Why would authors, whose names you’d recognize if I named them, engage in this practice? After all, they’re already good enough that they don’t need the extra words to compete on the literary playing field.
What is their the motivation? Is it an inherent wordiness? A lust for the written word? A case of bibliophiles gone mad?
Or is it more? Is it just part of the process?
While the rest of the world is watching Tom Brady and Bill Belichick (from that football team on the East Coast) deny any and all knowledge of “Deflate-gate,” even as they throw each other under the bus in doing so, writers worldwide are battling inflated word counts, muddied prose, their own egos—and in some cases deadlines—to wrestle their novels into a more marketable size.
They are trying to write tight and edit even tighter. It’s called self-editing. However, because of all the research, planning, plotting, exploring, and experimenting we writers like to do, we tend to think everything has to make it in the book. But that defeats tight writing.
|All of these things can help cause inflation
What is tight writing? Simply, it is writing that uses every word necessary to tell the story, engage the reader, and impact the emotions—and not one word more. In tight writing, paragraphs don’t meander and sentences don’t lead readers astray.

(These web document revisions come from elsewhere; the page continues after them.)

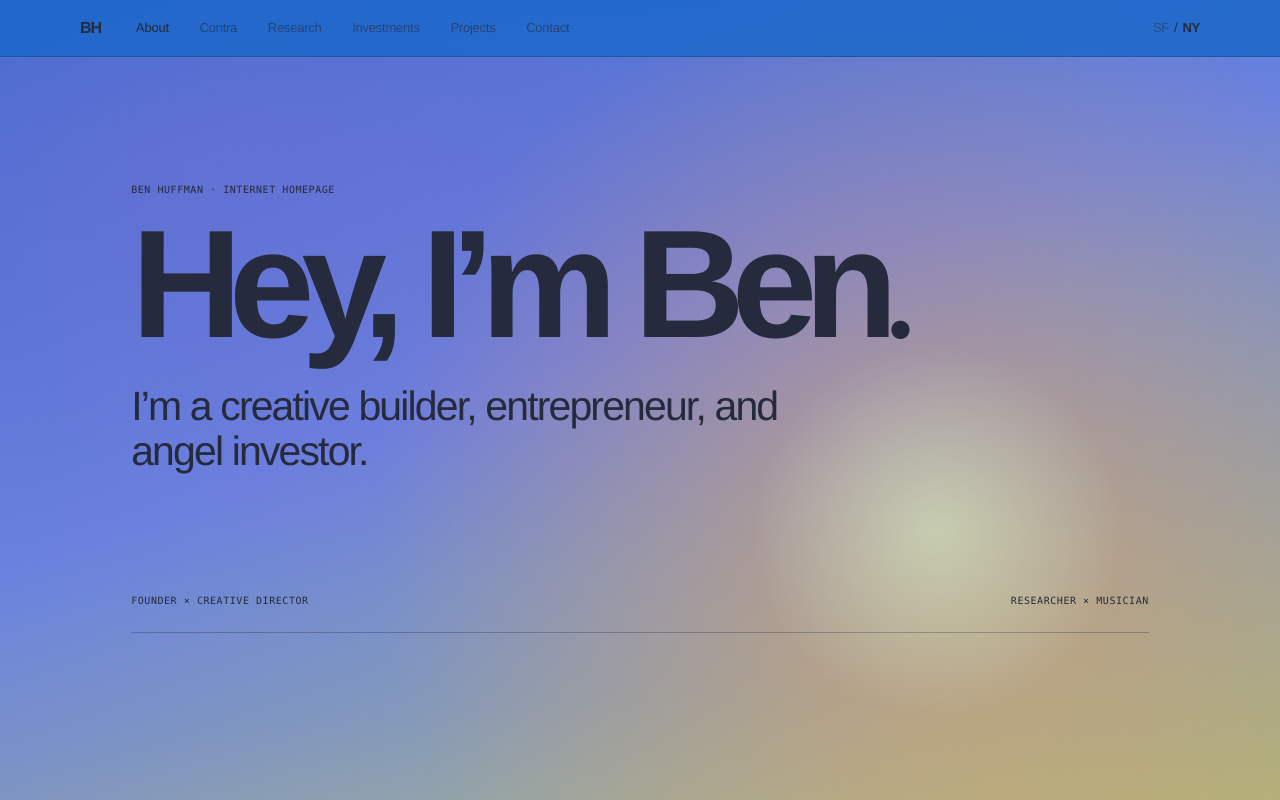
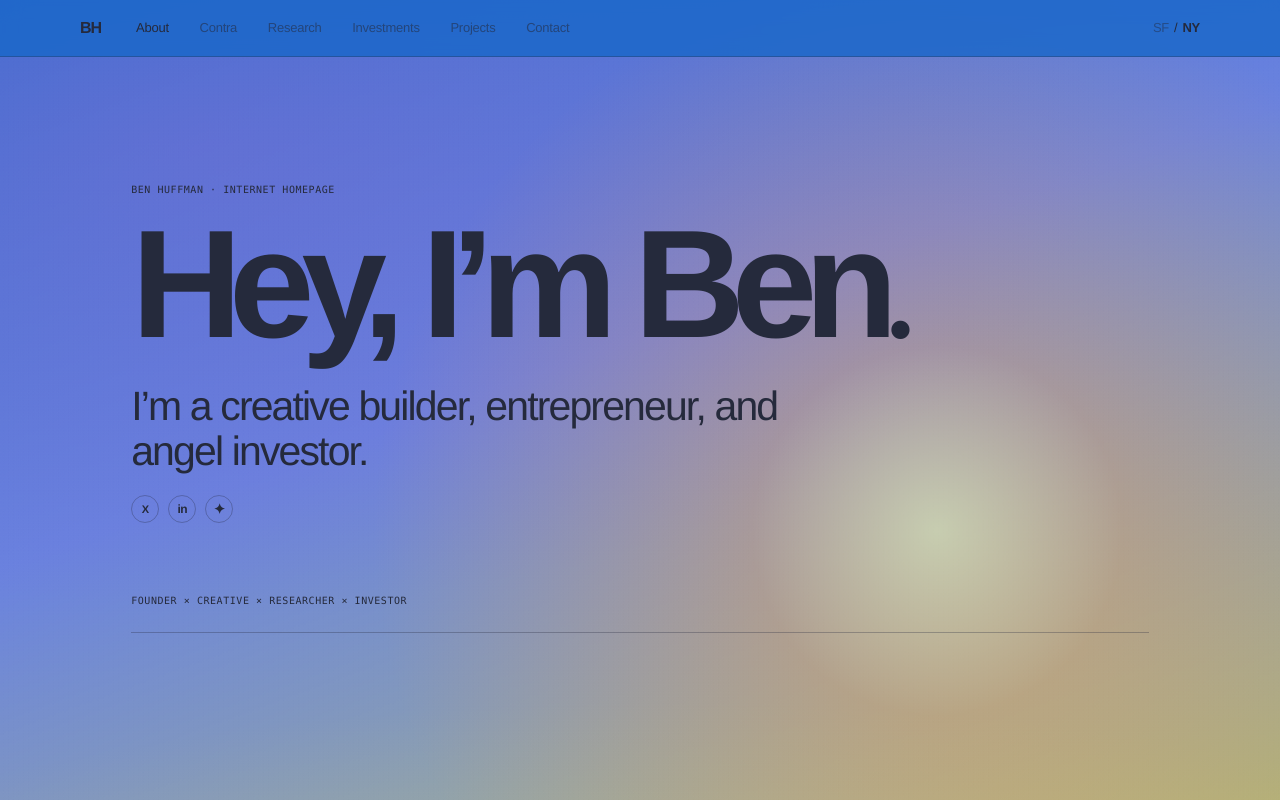
Before and after one commit to ben9885/get-ben.com, a Next.js app: page / in a window 1280 px wide. Shown: the top 800 px of the page. Built offline with nearby package versions, Linux system fonts and the light colour scheme; no server answers.

Commit message:
Add hero roles and social links

```diff
--- a/app/globals.css
+++ b/app/globals.css
@@ -46,7 +46,12 @@ section { scroll-margin-top:70px; padding:clamp(100px,14vw,190px) 0 0; }
 .eyebrow,.section-label { margin:0 0 25px; }
 h1 { max-width:1000px; margin:0; font-size:clamp(64px,12vw,164px); line-height:.82; letter-spacing:-.085em; font-weight:690; }
 .dek { max-width:650px; margin:36px 0 0; font-size:clamp(23px,3.2vw,42px); line-height:1.08; letter-spacing:-.045em; }
-.hero-notes { margin-top:auto; padding:40px 0 24px; border-bottom:1px solid var(--line); display:flex; justify-content:space-between; }
+.hero-socials { display:flex; align-items:center; gap:9px; margin-top:22px; }
+.hero-socials a { width:28px; height:28px; display:grid; place-items:center; border:1px solid var(--line); border-radius:50%; font-size:11px; font-weight:650; transition:background .18s ease,color .18s ease,transform .18s ease; }
+.hero-socials a:hover { background:var(--ink); color:#fff; transform:translateY(-2px); }
+.hero-socials .linkedin-icon { font-size:12px; letter-spacing:-.06em; }
+.hero-socials .contra-icon { font-size:14px; line-height:1; }
+.hero-notes { margin-top:auto; padding:40px 0 24px; border-bottom:1px solid var(--line); }
 .statement { padding-top:clamp(110px,16vw,210px); }
 .large-copy { font-size:clamp(36px,5.5vw,75px); line-height:.99; letter-spacing:-.057em; margin:0; max-width:1080px; }
 .brand-inline { display:inline-flex; align-items:baseline; gap:.08em; white-space:nowrap; vertical-align:.04em; }
@@ -116,8 +121,6 @@ footer a { font-size:12px; }
   .hero { min-height:68vh; }
   h1 { font-size:clamp(66px,24vw,100px); max-width:95%; }
   .dek { font-size:28px; }
-  .hero-notes { align-items:flex-end; gap:20px; }
-  .hero-notes span:last-child { text-align:right; }
   .link-pair { grid-template-columns:1fr; }
   .link-pair a:first-child { border-right:0; }
   .link-pair a:last-child { padding-left:0; }
--- a/app/page.tsx
+++ b/app/page.tsx
@@ -81,7 +81,12 @@ export default function Home() {
         <p className="eyebrow mono">Ben Huffman · Internet homepage</p>
         <h1>Hey, I’m Ben<span className="serif">.</span></h1>
         <p className="dek">I’m a creative builder, entrepreneur, and angel investor.</p>
-        <div className="hero-notes mono"><span>Founder × creative director</span><span>Researcher × musician</span></div>
+        <div className="hero-socials" aria-label="Social links">
+          <a href="https://x.com/contraben" target="_blank" rel="noreferrer" aria-label="Ben Huffman on X"><span aria-hidden>X</span></a>
+          <a href="https://www.linkedin.com/in/ben-huffman-b7b6a8102/" target="_blank" rel="noreferrer" aria-label="Ben Huffman on LinkedIn"><span className="linkedin-icon" aria-hidden>in</span></a>
+          <a href="https://contra.com/ben" target="_blank" rel="noreferrer" aria-label="Ben Huffman on Contra"><span className="contra-icon" aria-hidden>✦</span></a>
+        </div>
+        <div className="hero-notes mono"><span>Founder × Creative × Researcher × Investor</span></div>
       </section>
 
       <section id="contra" className="statement reveal">
```
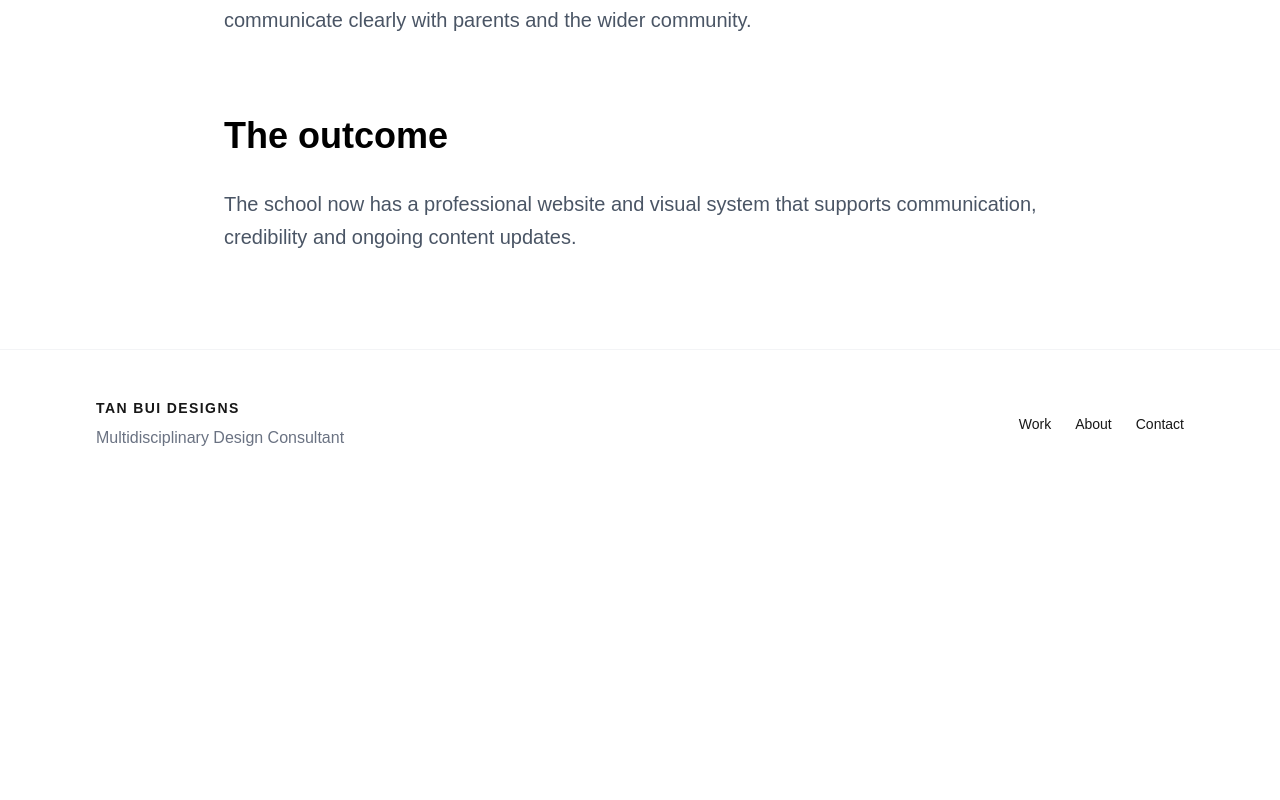
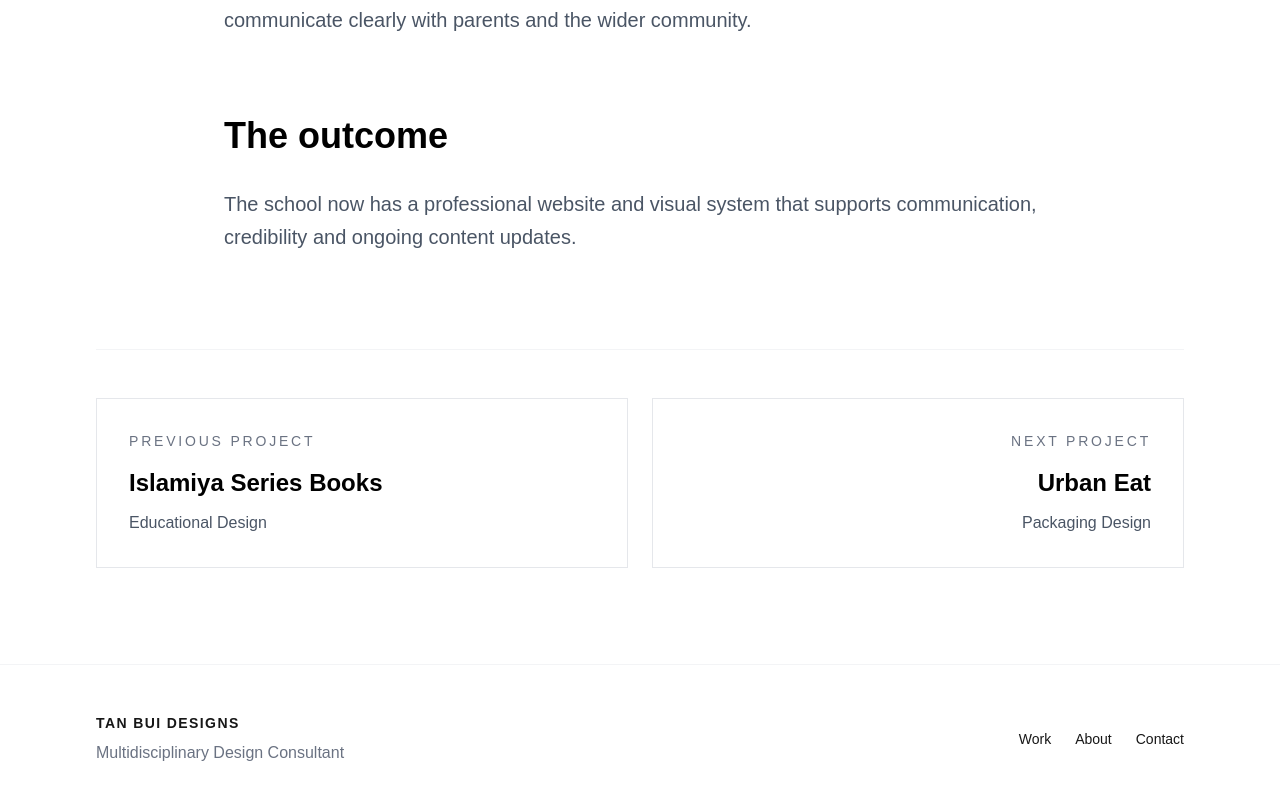
Before and after one commit to tanbuidesigns/tan-bui-designs, a Next.js app: page /work/al-furqaan-school in a window 1280 px wide. Shown: the part 1656-2456 px from the top of the page. Before the commit the page ends 2154 px from the top, so only its background shows below. Built offline with nearby package versions, Linux system fonts and the light colour scheme.

Commit message:
Add previous and next project navigation

```diff
--- a/src/app/work/[slug]/page.tsx
+++ b/src/app/work/[slug]/page.tsx
@@ -1,4 +1,5 @@
 import Image from "next/image";
+import Link from "next/link";
 import { projects } from "@/data/projects";
 import { notFound } from "next/navigation";
 
@@ -8,11 +9,17 @@ export default async function ProjectPage({
   params: Promise<{ slug: string }>;
 }) {
   const { slug } = await params;
-  const project = projects.find((item) => item.slug === slug);
+  const projectIndex = projects.findIndex((item) => item.slug === slug);
+  const project = projects[projectIndex];
 
   if (!project) {
     notFound();
   }
+
+  const previousProject =
+    projects[(projectIndex - 1 + projects.length) % projects.length];
+
+  const nextProject = projects[(projectIndex + 1) % projects.length];
 
   return (
     <main className="bg-white text-black">
@@ -79,6 +86,40 @@ export default async function ProjectPage({
           {project.outcome}
         </p>
       </section>
+
+      <section className="max-w-6xl mx-auto px-8 pb-24">
+        <div className="grid md:grid-cols-2 gap-6 border-t border-gray-100 pt-12">
+          <Link
+            href={`/work/${previousProject.slug}`}
+            className="group border border-gray-200 p-8 hover:border-black transition"
+          >
+            <p className="text-sm uppercase tracking-[0.2em] text-gray-500 mb-4">
+              Previous Project
+            </p>
+
+            <h3 className="text-2xl font-semibold mb-3 group-hover:underline underline-offset-8">
+              {previousProject.title}
+            </h3>
+
+            <p className="text-gray-600">{previousProject.category}</p>
+          </Link>
+
+          <Link
+            href={`/work/${nextProject.slug}`}
+            className="group border border-gray-200 p-8 hover:border-black transition text-left md:text-right"
+          >
+            <p className="text-sm uppercase tracking-[0.2em] text-gray-500 mb-4">
+              Next Project
+            </p>
+
+            <h3 className="text-2xl font-semibold mb-3 group-hover:underline underline-offset-8">
+              {nextProject.title}
+            </h3>
+
+            <p className="text-gray-600">{nextProject.category}</p>
+          </Link>
+        </div>
+      </section>
     </main>
   );
 }
```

Tight writing wins contests, agents, contracts, readers, and awards. Tight writing rocks.
Know word definitions
Redundancy is a big problem for many trying to write tight. Can you spot the redundancies in this sentence?
- Mandy was absolutely certain her advance planning would pay off when she got to the final conclusion of her first fiction novel. (22 words)
- Mandy was
absolutely certain her advance planning would pay off when she got to the final conclusion of her first fiction novel. (18 words)
This ham-handed example sentence could still be much improved, but just eliminating the redundancies helps. It’s important to know the definition of a word and to choose the right word.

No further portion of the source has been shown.